In general, the Digital Methods Initiative researches society through the online, however, what I aim to do is research online web culture through the online software and devices that shape it. How is this research placed within digital methods? At first it seems an ethnographical account of my Web 2.0 being placed within the studies into identity but what it aims to do is to look at the medium specific qualities of the platforms and determine their web native elements, such as the permalink or the status update, in order to see how these tie up to search-engines. In a first small casestudy, it was shown that platforms relate to each other and that some platforms are closer together than others through their entanglement of structuring natively digital objects such as site feeds and embed codes. The question then is, how to operationalize the relationship between the platforms and their distance (topological).
This paper is based on the Networked book chapter ‘Lifetracing’ ((Helmond, Anne. â€œLifetracing. The Traces of a Networked Life.â€ Networked: a (networked_book) about (networked_art). 2 July 2009. Available online: http://helmond.networkedbook.org/)) commissioned by Turbulence. Rewritten for the Digital Methods Initiative mini-conference January 20-22, 2010 at the University of Amsterdam.
Identity 2.0: Constructing identity with cultural software.
ABSTRACT: This essay deals with the change of identity on the web as a result of the assemblage of social software platforms, engines and users. It can be stated that major platforms for presenting the self online have developed over time: the homepage, the blog, the social networking profile, the micro-blog and the lifestream. They each have their own specific way for presenting the self online. The advent of the search engine has had a major impact on both the construction and the presentation of the online identity. Search engines not only index the platforms on which identity is performed, but they also organize and construct identity online. They act as a central point where identity performance is indexed. Since identity construction and identity performance have significantly changed with the advent of these engines, identity must be reconsidered.

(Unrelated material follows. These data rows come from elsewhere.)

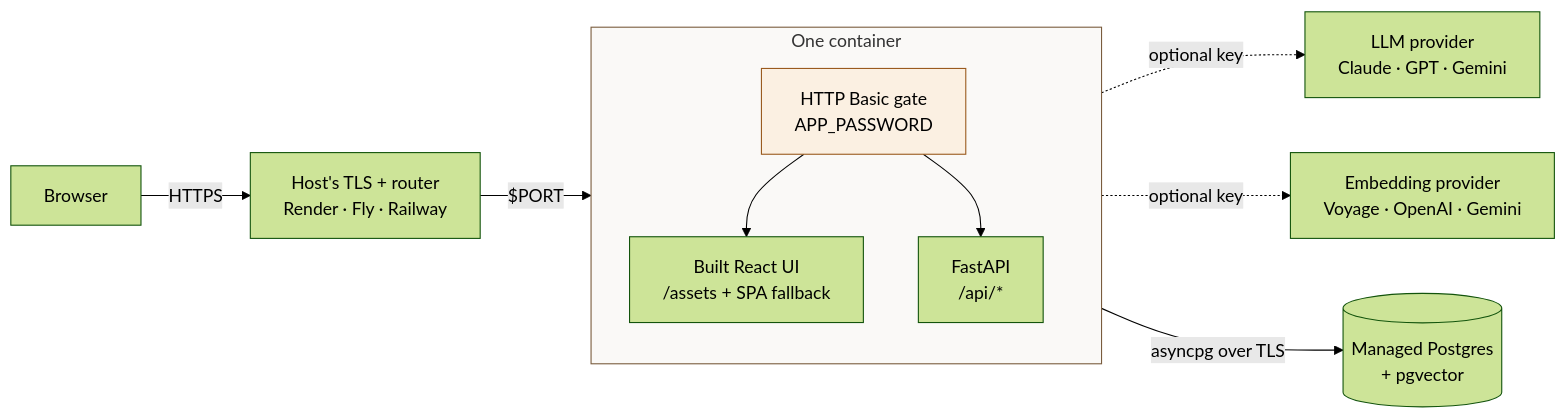
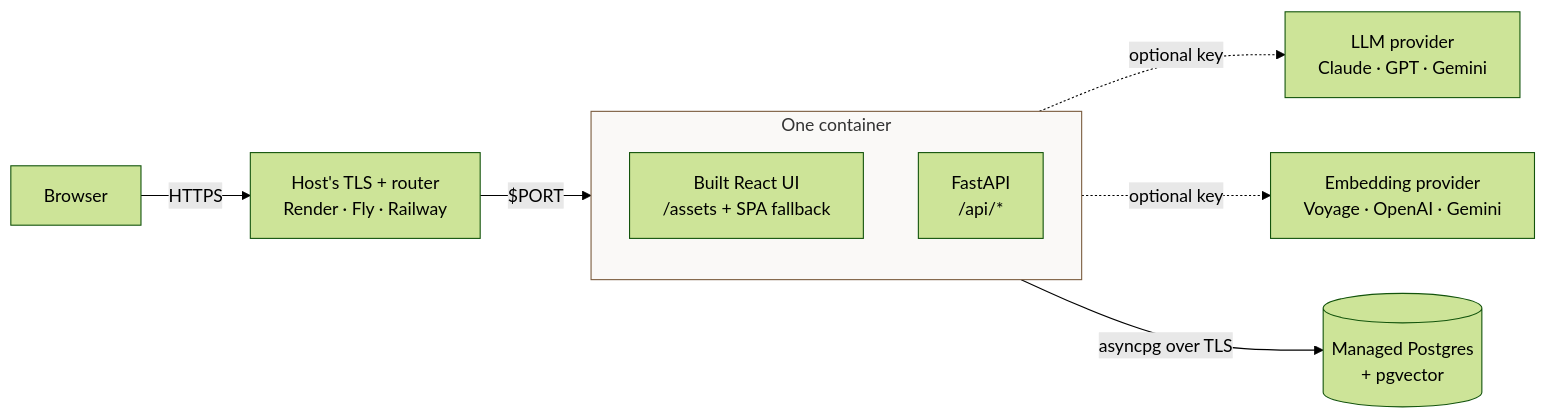
The diagram in deploy/README.md (jahnavib26/fineprint-rag-application), drawn with Mermaid (forest theme) before and after one commit. The commit also changed other lines of this file and 6 other files, not shown here.

First line of the commit message:
Remove the HTTP Basic gate

````diff
--- a/deploy/README.md
+++ b/deploy/README.md
@@ -8,19 +8,17 @@
 ```mermaid
 flowchart LR
     B["Browser"] -->|HTTPS| H["Host's TLS + router<br/>Render · Fly · Railway"]
     H -->|"$PORT"| C
 
     subgraph C["One container"]
       direction TB
-      GATE["HTTP Basic gate<br/>APP_PASSWORD"]
-      GATE --> UI["Built React UI<br/>/assets + SPA fallback"]
-      GATE --> API["FastAPI<br/>/api/*"]
+      UI["Built React UI<br/>/assets + SPA fallback"]
+      API["FastAPI<br/>/api/*"]
     end
 
     C -->|"asyncpg over TLS"| P[("Managed Postgres<br/>+ pgvector")]
     API -.->|"optional key"| L["LLM provider<br/>Claude · GPT · Gemini"]
     API -.->|"optional key"| E["Embedding provider<br/>Voyage · OpenAI · Gemini"]
 
-    style GATE fill:#fbf0e2,stroke:#9a5b1f
     style C fill:#faf9f7,stroke:#7a5c3e
 ```
````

It can be argued that the assembly of platform, engine and user has constructed a new type of identity: Identity 2.0. This type of identity, placed within the period of Web 2.0, is always under construction, never finished, networked, user-generated, distributed and persistent.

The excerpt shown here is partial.